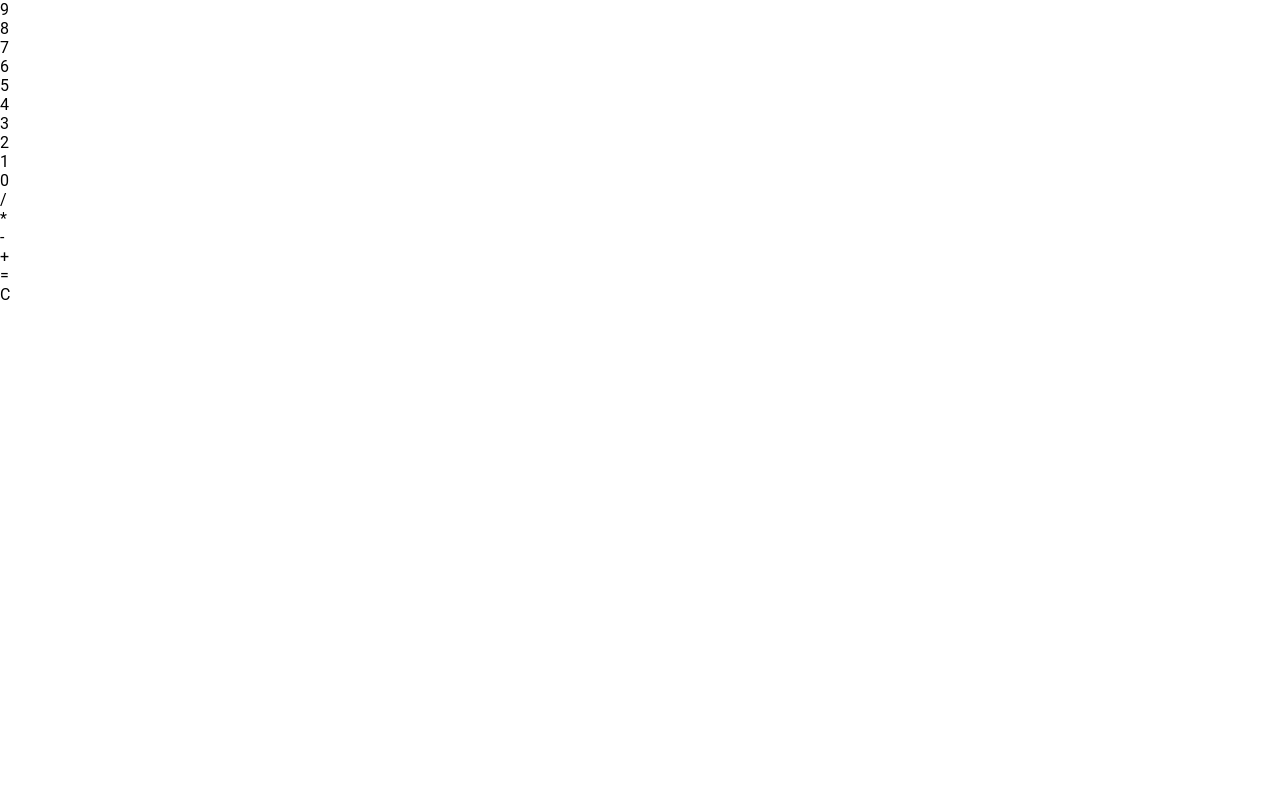
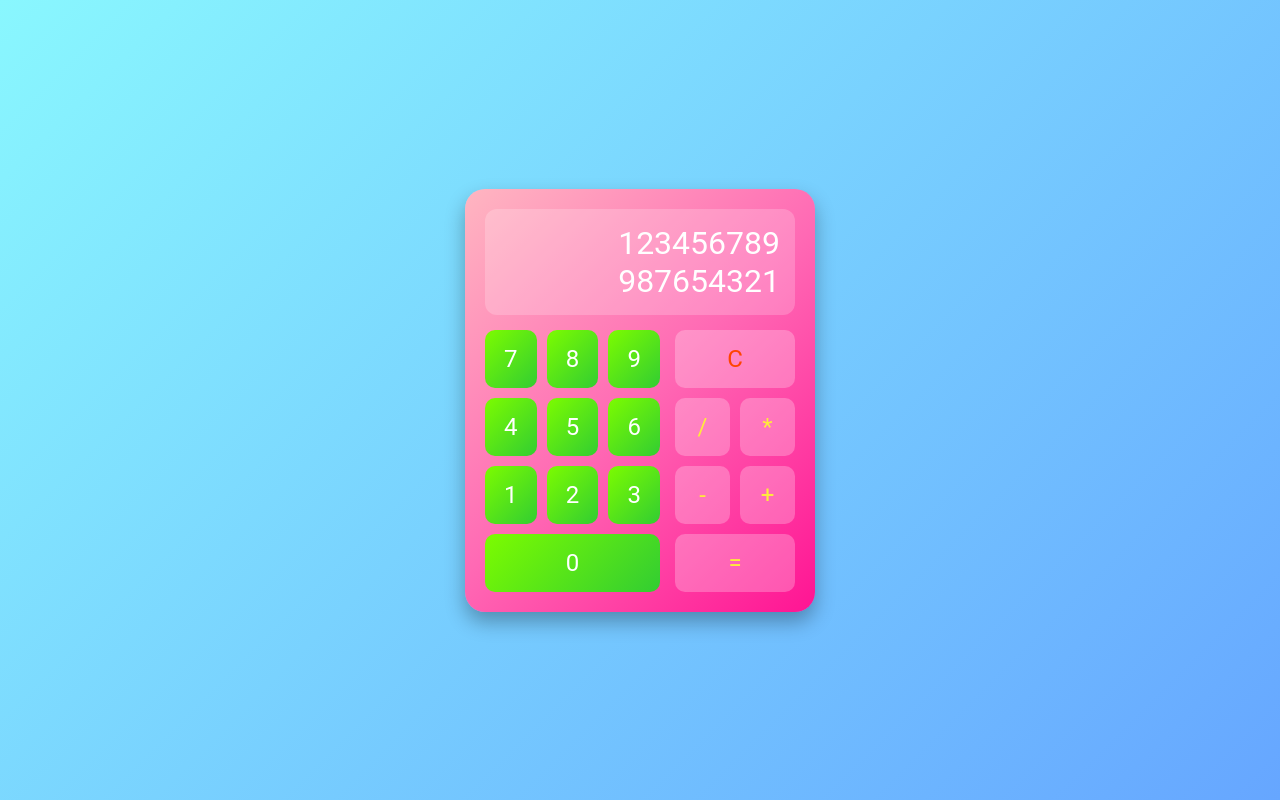
Before and after one commit to IrtazaAmjad0412/odin-calculator, a plain HTML site: page index.html in a window 1280 px wide. Drawn offline with Linux system fonts and the light colour scheme.

Commit message:
Added css to give the calculator a layout and adjusted html based off of the css

```diff
--- a/css/styles.css
+++ b/css/styles.css
@@ -4,3 +4,103 @@
   box-sizing: border-box;
   font-family: "Roboto", sans-serif;
 }
+
+body {
+  display: flex;
+  justify-content: center;
+  align-items: center;
+  height: 100vh;
+  background: linear-gradient(135deg, #89f7fe 0%, #66a6ff 100%);
+}
+
+.calculator {
+  display: flex;
+  flex-direction: column;
+  gap: 15px;
+  background: linear-gradient(135deg, #ffb6c1, #ff69b4, #ff1493);
+  border-radius: 20px;
+  padding: 20px;
+  width: 350px;
+  color: white;
+  box-shadow: 0 10px 20px rgba(0, 0, 0, 0.3);
+}
+
+.display {
+  background: rgba(255, 255, 255, 0.2);
+  border-radius: 12px;
+  padding: 15px;
+  text-align: right;
+  font-size: 2rem;
+}
+
+.buttons-container {
+  display: flex;
+  gap: 15px;
+}
+
+.numbers {
+  display: flex;
+  flex-direction: column;
+  gap: 10px;
+  flex: 1;
+}
+
+.number-row {
+  display: flex;
+  gap: 10px;
+}
+
+.number,
+.operator,
+.clear {
+  background: linear-gradient(135deg, #7cfc00, #32cd32);
+  color: #fff;
+  border-radius: 10px;
+  padding: 15px;
+  font-size: 1.5rem;
+  text-align: center;
+  cursor: pointer;
+  flex: 1;
+  transition: transform 0.2s, background 0.2s;
+}
+
+.number:hover {
+  background: linear-gradient(135deg, #32cd32, #228b22);
+  transform: scale(1.05);
+}
+
+.operators {
+  display: flex;
+  flex-direction: column;
+  gap: 10px;
+  flex: 0 0 120px;
+}
+
+.clear,
+.operator .equal {
+  flex: 0 0 auto;
+  width: 100%;
+  padding: 15px 0;
+  text-align: center;
+}
+
+.operator-row {
+  display: flex;
+  gap: 10px;
+}
+
+.operator,
+.clear {
+  background: rgba(255, 255, 255, 0.25);
+  color: #ffeb3b;
+}
+
+.clear {
+  color: #ff4500;
+}
+
+.operator:hover,
+.clear:hover {
+  background: rgba(255, 255, 255, 0.4);
+  transform: scale(1.05);
+}
--- a/index.html
+++ b/index.html
@@ -10,28 +10,42 @@
   <body>
     <div class="calculator">
       <div class="display">
-        <div class="prev-operand"></div>
-        <div class="curr-operand"></div>
+        <div class="prev-operand">123456789</div>
+        <div class="curr-operand">987654321</div>
       </div>
+      <div class="buttons-container">
         <div class="numbers">
+          <div class="number-row">
+            <div class="number">7</div>
+            <div class="number">8</div>
             <div class="number">9</div>
-        <div class="number">8</div>
-        <div class="number">7</div>
+          </div>
+          <div class="number-row">
+            <div class="number">4</div>
+            <div class="number">5</div>
             <div class="number">6</div>
-        <div class="number">5</div>
-        <div class="number">4</div>
+          </div>
+          <div class="number-row">
+            <div class="number">1</div>
+            <div class="number">2</div>
             <div class="number">3</div>
-        <div class="number">2</div>
-        <div class="number">1</div>
-        <div class="number">0</div>
+          </div>
+          <div class="number-row zero">
+            <div class="number zero">0</div>
+          </div>
         </div>
         <div class="operators">
+          <div class="clear">C</div>
+          <div class="operator-row">
             <div class="operator">/</div>
             <div class="operator">*</div>
+          </div>
+          <div class="operator-row">
             <div class="operator">-</div>
             <div class="operator">+</div>
-        <div class="operator">=</div>
-        <div class="clear">C</div>
+          </div>
+          <div class="operator equal">=</div>
+        </div>
       </div>
     </div>
   </body>
```
Lines whose indentation alone changed are shown as unchanged.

> EXERCISE GOAL
Print the listing exactly, but skip its pictures.

> TASK ANSWER
Before and after one commit to IrtazaAmjad0412/odin-calculator, a plain HTML site: page index.html in a window 1280 px wide. Drawn offline with Linux system fonts and the light colour scheme.

Commit message:
Added css to give the calculator a layout and adjusted html based off of the css

```diff
--- a/css/styles.css
+++ b/css/styles.css
@@ -4,3 +4,103 @@
   box-sizing: border-box;
   font-family: "Roboto", sans-serif;
 }
+
+body {
+  display: flex;
+  justify-content: center;
+  align-items: center;
+  height: 100vh;
+  background: linear-gradient(135deg, #89f7fe 0%, #66a6ff 100%);
+}
+
+.calculator {
+  display: flex;
+  flex-direction: column;
+  gap: 15px;
+  background: linear-gradient(135deg, #ffb6c1, #ff69b4, #ff1493);
+  border-radius: 20px;
+  padding: 20px;
+  width: 350px;
+  color: white;
+  box-shadow: 0 10px 20px rgba(0, 0, 0, 0.3);
+}
+
+.display {
+  background: rgba(255, 255, 255, 0.2);
+  border-radius: 12px;
+  padding: 15px;
+  text-align: right;
+  font-size: 2rem;
+}
+
+.buttons-container {
+  display: flex;
+  gap: 15px;
+}
+
+.numbers {
+  display: flex;
+  flex-direction: column;
+  gap: 10px;
+  flex: 1;
+}
+
+.number-row {
+  display: flex;
+  gap: 10px;
+}
+
+.number,
+.operator,
+.clear {
+  background: linear-gradient(135deg, #7cfc00, #32cd32);
+  color: #fff;
+  border-radius: 10px;
+  padding: 15px;
+  font-size: 1.5rem;
+  text-align: center;
+  cursor: pointer;
+  flex: 1;
+  transition: transform 0.2s, background 0.2s;
+}
+
+.number:hover {
+  background: linear-gradient(135deg, #32cd32, #228b22);
+  transform: scale(1.05);
+}
+
+.operators {
+  display: flex;
+  flex-direction: column;
+  gap: 10px;
+  flex: 0 0 120px;
+}
+
+.clear,
+.operator .equal {
+  flex: 0 0 auto;
+  width: 100%;
+  padding: 15px 0;
+  text-align: center;
+}
+
+.operator-row {
+  display: flex;
+  gap: 10px;
+}
+
+.operator,
+.clear {
+  background: rgba(255, 255, 255, 0.25);
+  color: #ffeb3b;
+}
+
+.clear {
+  color: #ff4500;
+}
+
+.operator:hover,
+.clear:hover {
+  background: rgba(255, 255, 255, 0.4);
+  transform: scale(1.05);
+}
--- a/index.html
+++ b/index.html
@@ -10,28 +10,42 @@
   <body>
     <div class="calculator">
       <div class="display">
-        <div class="prev-operand"></div>
-        <div class="curr-operand"></div>
+        <div class="prev-operand">123456789</div>
+        <div class="curr-operand">987654321</div>
       </div>
+      <div class="buttons-container">
         <div class="numbers">
+          <div class="number-row">
+            <div class="number">7</div>
+            <div class="number">8</div>
             <div class="number">9</div>
-        <div class="number">8</div>
-        <div class="number">7</div>
+          </div>
+          <div class="number-row">
+            <div class="number">4</div>
+            <div class="number">5</div>
             <div class="number">6</div>
-        <div class="number">5</div>
-        <div class="number">4</div>
+          </div>
+          <div class="number-row">
+            <div class="number">1</div>
+            <div class="number">2</div>
             <div class="number">3</div>
-        <div class="number">2</div>
-        <div class="number">1</div>
-        <div class="number">0</div>
+          </div>
+          <div class="number-row zero">
+            <div class="number zero">0</div>
+          </div>
         </div>
         <div class="operators">
+          <div class="clear">C</div>
+          <div class="operator-row">
             <div class="operator">/</div>
             <div class="operator">*</div>
+          </div>
+          <div class="operator-row">
             <div class="operator">-</div>
             <div class="operator">+</div>
-        <div class="operator">=</div>
-        <div class="clear">C</div>
+          </div>
+          <div class="operator equal">=</div>
+        </div>
       </div>
     </div>
   </body>
```
Lines whose indentation alone changed are shown as unchanged.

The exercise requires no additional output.